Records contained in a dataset
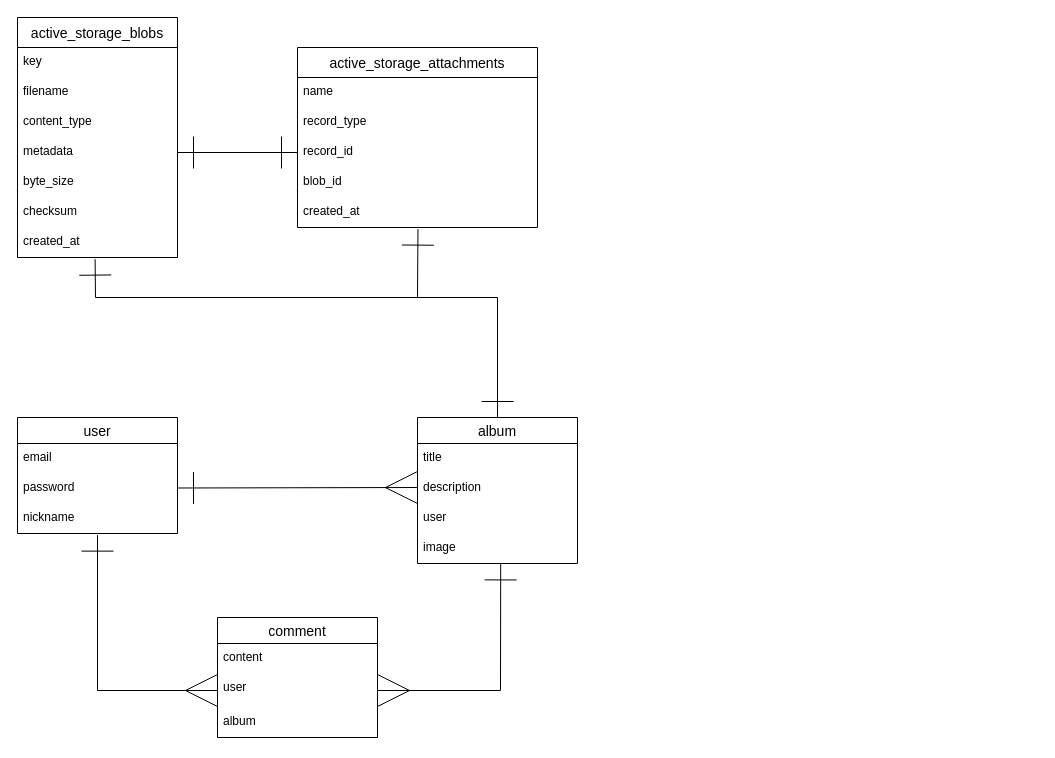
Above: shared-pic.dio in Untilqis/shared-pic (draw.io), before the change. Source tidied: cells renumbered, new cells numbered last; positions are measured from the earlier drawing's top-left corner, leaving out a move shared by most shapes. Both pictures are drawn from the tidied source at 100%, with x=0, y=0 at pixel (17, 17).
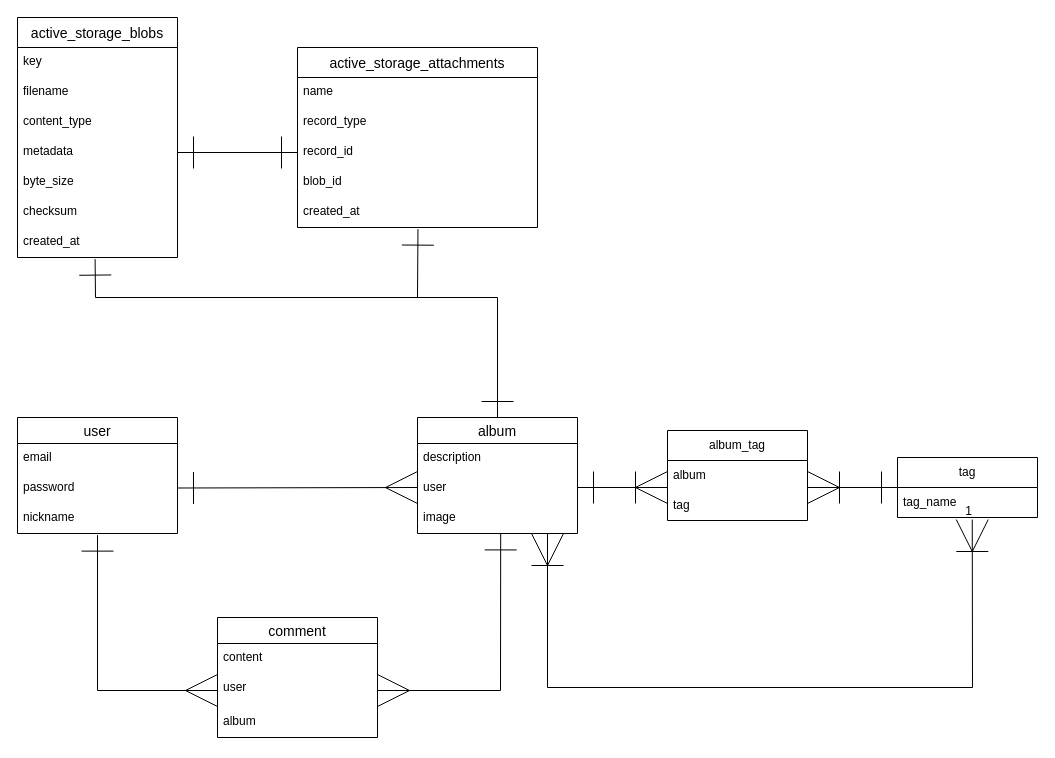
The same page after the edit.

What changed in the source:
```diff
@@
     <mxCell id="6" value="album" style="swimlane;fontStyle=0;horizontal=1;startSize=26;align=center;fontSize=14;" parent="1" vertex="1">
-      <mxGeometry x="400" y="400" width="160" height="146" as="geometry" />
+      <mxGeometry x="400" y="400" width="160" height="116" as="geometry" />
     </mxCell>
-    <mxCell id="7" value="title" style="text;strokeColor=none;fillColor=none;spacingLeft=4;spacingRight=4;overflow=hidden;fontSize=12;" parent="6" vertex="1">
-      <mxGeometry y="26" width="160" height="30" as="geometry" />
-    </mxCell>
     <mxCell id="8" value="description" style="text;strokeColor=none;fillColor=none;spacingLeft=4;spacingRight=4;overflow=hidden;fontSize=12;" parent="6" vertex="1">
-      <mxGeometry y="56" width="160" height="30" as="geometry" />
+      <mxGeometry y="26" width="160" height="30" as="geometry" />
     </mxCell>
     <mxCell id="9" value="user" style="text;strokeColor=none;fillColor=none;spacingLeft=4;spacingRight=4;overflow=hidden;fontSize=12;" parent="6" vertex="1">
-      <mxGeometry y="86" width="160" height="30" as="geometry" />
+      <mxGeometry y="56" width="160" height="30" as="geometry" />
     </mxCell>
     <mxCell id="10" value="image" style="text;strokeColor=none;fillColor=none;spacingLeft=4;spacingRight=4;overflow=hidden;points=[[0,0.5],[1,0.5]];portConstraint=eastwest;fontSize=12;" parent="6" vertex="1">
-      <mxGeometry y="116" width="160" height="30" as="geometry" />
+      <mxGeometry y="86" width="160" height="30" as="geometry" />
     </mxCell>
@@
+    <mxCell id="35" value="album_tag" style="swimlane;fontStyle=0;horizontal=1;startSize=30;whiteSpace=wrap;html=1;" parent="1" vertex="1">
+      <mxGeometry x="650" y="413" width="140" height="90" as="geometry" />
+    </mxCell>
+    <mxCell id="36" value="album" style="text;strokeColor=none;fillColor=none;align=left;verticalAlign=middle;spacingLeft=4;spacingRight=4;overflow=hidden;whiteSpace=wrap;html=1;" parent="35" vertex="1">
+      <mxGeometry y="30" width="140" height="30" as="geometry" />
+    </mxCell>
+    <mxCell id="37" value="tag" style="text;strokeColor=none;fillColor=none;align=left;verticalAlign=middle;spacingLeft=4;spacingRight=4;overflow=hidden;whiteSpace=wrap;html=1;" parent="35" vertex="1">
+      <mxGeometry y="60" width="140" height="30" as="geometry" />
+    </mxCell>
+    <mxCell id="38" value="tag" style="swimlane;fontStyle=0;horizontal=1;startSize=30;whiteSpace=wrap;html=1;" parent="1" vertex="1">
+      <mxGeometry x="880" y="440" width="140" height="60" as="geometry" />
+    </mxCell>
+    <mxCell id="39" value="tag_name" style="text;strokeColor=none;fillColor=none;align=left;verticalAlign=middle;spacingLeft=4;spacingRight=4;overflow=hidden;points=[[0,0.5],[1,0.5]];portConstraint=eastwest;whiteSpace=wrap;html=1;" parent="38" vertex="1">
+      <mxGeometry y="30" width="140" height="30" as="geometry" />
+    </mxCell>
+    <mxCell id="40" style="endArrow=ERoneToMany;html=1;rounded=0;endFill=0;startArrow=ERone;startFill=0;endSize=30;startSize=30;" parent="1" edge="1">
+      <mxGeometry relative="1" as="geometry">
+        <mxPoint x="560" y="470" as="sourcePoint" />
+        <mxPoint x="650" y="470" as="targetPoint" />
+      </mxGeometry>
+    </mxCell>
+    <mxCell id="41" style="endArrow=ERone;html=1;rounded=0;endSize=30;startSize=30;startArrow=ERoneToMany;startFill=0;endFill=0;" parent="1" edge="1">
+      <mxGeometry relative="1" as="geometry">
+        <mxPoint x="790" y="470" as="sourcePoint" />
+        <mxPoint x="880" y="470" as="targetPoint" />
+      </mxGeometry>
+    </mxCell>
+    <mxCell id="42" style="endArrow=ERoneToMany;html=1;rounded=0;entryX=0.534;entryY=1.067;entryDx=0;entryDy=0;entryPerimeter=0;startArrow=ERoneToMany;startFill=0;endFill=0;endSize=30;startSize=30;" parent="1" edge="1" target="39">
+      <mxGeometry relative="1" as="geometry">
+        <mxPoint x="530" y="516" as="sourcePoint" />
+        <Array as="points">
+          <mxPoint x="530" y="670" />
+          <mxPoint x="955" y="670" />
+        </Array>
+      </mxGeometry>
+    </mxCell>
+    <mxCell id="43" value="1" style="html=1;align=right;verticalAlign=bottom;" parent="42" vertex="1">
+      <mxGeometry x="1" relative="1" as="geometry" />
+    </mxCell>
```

--

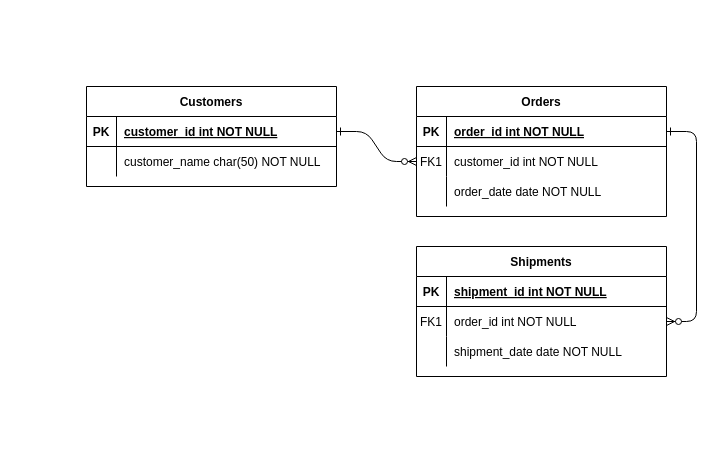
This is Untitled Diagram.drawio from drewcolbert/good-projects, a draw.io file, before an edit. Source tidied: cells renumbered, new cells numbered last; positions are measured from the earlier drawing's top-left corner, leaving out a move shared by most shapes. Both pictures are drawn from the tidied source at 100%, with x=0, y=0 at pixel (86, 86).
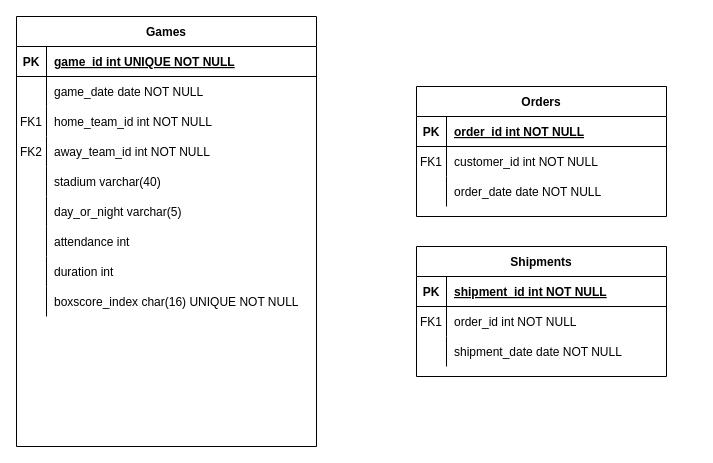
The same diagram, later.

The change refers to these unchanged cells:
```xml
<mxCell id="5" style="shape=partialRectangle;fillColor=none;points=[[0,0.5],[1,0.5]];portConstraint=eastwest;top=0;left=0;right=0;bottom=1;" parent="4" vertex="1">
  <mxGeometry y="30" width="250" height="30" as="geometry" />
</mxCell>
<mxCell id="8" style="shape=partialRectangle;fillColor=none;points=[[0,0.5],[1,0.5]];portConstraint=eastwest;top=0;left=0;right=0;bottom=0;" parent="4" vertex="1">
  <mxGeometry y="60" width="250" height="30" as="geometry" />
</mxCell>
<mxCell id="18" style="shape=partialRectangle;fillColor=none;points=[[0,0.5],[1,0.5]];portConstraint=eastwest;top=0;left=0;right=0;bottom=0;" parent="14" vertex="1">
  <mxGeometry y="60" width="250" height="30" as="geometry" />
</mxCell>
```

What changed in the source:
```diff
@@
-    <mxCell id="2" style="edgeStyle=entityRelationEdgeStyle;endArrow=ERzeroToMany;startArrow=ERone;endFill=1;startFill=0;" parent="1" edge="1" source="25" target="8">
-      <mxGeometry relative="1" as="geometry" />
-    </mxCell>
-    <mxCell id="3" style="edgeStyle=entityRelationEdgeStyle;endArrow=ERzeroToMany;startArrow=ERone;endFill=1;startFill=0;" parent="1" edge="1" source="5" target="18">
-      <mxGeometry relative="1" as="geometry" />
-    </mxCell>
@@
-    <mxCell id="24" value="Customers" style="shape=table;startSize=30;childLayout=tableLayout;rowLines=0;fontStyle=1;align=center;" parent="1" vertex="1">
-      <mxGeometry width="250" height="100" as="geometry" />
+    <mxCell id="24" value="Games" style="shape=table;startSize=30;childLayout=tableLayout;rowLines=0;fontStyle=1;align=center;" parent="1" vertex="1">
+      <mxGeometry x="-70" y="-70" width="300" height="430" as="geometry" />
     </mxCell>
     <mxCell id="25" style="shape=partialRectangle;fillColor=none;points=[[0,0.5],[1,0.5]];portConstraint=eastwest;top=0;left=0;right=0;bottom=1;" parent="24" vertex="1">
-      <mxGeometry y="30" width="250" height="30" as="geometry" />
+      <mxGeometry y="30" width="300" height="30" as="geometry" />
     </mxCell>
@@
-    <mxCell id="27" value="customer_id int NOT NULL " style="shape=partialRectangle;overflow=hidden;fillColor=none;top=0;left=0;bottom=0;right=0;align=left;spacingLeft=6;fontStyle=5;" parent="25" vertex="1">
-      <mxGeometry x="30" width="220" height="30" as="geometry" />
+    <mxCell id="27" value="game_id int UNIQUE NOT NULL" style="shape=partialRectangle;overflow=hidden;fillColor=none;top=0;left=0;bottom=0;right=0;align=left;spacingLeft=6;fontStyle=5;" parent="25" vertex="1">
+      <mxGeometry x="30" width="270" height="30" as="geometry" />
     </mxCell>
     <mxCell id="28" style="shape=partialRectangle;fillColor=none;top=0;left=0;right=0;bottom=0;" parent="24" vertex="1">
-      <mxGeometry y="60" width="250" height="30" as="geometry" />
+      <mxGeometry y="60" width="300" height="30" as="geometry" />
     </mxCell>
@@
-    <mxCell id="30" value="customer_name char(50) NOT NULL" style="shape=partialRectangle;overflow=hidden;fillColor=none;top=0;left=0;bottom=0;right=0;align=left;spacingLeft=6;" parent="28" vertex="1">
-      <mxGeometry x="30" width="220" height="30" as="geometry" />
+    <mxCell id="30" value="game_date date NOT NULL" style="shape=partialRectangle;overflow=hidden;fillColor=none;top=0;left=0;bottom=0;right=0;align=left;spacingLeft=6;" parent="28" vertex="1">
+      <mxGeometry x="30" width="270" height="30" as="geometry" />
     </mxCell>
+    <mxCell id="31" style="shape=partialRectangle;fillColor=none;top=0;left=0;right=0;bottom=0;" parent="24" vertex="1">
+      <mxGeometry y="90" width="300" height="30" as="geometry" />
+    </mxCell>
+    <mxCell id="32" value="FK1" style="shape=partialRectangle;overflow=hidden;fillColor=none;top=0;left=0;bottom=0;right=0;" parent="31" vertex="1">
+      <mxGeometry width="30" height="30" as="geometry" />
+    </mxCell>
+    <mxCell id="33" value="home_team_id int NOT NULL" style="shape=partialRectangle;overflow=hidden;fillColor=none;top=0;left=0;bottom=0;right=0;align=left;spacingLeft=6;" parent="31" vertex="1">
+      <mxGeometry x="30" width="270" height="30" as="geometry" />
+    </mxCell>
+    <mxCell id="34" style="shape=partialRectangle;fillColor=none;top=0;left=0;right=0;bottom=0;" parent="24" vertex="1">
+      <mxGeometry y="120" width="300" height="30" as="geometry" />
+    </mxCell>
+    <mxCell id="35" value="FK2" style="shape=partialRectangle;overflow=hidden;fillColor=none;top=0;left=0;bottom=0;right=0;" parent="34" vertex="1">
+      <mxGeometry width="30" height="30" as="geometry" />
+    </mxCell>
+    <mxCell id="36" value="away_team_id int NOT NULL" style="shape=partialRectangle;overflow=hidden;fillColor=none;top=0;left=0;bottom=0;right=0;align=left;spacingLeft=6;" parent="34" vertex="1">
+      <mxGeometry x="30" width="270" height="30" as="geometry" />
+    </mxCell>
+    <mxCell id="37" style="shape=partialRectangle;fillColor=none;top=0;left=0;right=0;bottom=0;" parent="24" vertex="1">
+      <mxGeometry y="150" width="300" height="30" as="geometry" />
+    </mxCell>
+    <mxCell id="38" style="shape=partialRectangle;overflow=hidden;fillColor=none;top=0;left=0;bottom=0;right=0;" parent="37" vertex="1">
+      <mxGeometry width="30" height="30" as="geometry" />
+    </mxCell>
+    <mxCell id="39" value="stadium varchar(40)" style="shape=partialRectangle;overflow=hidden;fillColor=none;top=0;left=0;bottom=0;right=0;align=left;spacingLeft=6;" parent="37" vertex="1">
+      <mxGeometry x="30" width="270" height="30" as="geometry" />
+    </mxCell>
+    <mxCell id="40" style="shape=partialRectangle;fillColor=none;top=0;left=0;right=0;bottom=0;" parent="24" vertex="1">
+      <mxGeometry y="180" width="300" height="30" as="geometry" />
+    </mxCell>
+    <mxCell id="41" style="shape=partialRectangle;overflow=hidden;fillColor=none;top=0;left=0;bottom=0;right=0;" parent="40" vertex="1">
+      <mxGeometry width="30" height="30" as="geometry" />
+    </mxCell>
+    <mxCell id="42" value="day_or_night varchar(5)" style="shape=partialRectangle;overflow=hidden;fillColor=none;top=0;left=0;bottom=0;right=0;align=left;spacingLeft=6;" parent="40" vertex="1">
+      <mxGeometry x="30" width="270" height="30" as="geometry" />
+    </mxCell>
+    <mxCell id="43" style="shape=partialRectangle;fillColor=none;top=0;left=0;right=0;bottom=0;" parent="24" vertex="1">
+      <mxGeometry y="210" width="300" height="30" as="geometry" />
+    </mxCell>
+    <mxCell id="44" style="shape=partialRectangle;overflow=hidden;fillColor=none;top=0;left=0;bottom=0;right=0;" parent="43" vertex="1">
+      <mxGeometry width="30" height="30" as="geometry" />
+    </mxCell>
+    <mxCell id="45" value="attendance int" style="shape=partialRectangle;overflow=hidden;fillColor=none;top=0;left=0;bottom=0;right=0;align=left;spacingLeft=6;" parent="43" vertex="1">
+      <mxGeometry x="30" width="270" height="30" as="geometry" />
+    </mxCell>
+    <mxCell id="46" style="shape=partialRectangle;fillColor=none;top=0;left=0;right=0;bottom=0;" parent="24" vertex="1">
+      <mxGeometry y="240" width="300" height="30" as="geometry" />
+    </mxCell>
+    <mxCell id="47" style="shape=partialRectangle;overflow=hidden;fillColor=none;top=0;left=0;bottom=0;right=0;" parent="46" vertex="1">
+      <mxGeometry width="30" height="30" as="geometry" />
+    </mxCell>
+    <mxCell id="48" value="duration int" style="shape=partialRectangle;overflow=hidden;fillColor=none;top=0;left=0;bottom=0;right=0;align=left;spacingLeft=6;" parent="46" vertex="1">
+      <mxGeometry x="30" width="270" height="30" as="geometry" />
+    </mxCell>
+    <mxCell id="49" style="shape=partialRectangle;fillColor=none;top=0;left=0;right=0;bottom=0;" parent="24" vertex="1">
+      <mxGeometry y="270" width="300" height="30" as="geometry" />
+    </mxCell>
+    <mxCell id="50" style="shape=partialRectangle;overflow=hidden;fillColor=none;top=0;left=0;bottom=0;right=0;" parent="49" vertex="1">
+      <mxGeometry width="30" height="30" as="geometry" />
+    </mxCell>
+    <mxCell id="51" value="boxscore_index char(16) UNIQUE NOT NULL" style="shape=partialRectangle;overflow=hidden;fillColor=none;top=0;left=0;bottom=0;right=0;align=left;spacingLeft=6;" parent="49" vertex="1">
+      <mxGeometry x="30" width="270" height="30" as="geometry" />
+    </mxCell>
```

* * *

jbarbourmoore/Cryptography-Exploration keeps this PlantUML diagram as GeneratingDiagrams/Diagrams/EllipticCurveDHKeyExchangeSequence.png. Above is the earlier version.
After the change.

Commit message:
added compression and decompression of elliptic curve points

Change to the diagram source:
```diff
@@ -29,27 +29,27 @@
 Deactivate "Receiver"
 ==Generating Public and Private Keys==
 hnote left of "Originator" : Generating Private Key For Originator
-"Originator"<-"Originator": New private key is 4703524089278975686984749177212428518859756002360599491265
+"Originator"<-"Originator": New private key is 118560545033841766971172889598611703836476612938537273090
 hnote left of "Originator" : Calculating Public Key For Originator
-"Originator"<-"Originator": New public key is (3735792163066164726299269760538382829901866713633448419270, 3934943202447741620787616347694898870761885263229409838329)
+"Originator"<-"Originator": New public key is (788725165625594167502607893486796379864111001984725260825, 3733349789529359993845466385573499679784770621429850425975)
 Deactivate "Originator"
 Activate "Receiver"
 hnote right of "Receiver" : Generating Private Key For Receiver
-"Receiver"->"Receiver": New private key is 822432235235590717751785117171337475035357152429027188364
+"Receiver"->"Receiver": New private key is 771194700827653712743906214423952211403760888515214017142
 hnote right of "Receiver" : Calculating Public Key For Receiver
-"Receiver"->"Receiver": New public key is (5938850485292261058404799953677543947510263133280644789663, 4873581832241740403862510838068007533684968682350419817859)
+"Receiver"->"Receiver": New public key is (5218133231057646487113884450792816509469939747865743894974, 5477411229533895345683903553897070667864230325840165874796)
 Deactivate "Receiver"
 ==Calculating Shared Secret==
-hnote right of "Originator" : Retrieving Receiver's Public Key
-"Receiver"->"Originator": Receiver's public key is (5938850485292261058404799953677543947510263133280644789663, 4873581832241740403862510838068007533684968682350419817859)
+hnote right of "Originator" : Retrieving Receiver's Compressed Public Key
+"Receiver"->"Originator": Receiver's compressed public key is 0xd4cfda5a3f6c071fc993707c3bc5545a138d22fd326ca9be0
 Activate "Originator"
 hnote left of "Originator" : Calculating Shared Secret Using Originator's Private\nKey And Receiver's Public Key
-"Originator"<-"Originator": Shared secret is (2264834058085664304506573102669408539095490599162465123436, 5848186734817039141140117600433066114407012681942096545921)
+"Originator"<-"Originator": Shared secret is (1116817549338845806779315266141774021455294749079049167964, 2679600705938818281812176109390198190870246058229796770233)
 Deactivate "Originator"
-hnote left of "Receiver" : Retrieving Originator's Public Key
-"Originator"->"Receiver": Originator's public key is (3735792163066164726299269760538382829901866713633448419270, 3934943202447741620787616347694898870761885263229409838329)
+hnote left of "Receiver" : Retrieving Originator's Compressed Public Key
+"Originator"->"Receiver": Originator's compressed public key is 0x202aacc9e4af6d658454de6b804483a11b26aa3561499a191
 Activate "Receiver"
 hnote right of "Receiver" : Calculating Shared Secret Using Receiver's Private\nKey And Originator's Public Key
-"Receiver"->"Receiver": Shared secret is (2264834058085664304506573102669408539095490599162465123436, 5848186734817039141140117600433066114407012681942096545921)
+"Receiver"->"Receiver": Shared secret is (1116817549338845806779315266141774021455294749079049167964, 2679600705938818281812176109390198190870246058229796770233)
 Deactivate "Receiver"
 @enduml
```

§ YOUR OBJECTIVE: A complete answer lists each line of the data that holds the word "rowLines".

§ TASK RESULT:
-    <mxCell id="24" value="Customers" style="shape=table;startSize=30;childLayout=tableLayout;rowLines=0;fontStyle=1;align=center;" parent="1" vertex="1">
+    <mxCell id="24" value="Games" style="shape=table;startSize=30;childLayout=tableLayout;rowLines=0;fontStyle=1;align=center;" parent="1" vertex="1">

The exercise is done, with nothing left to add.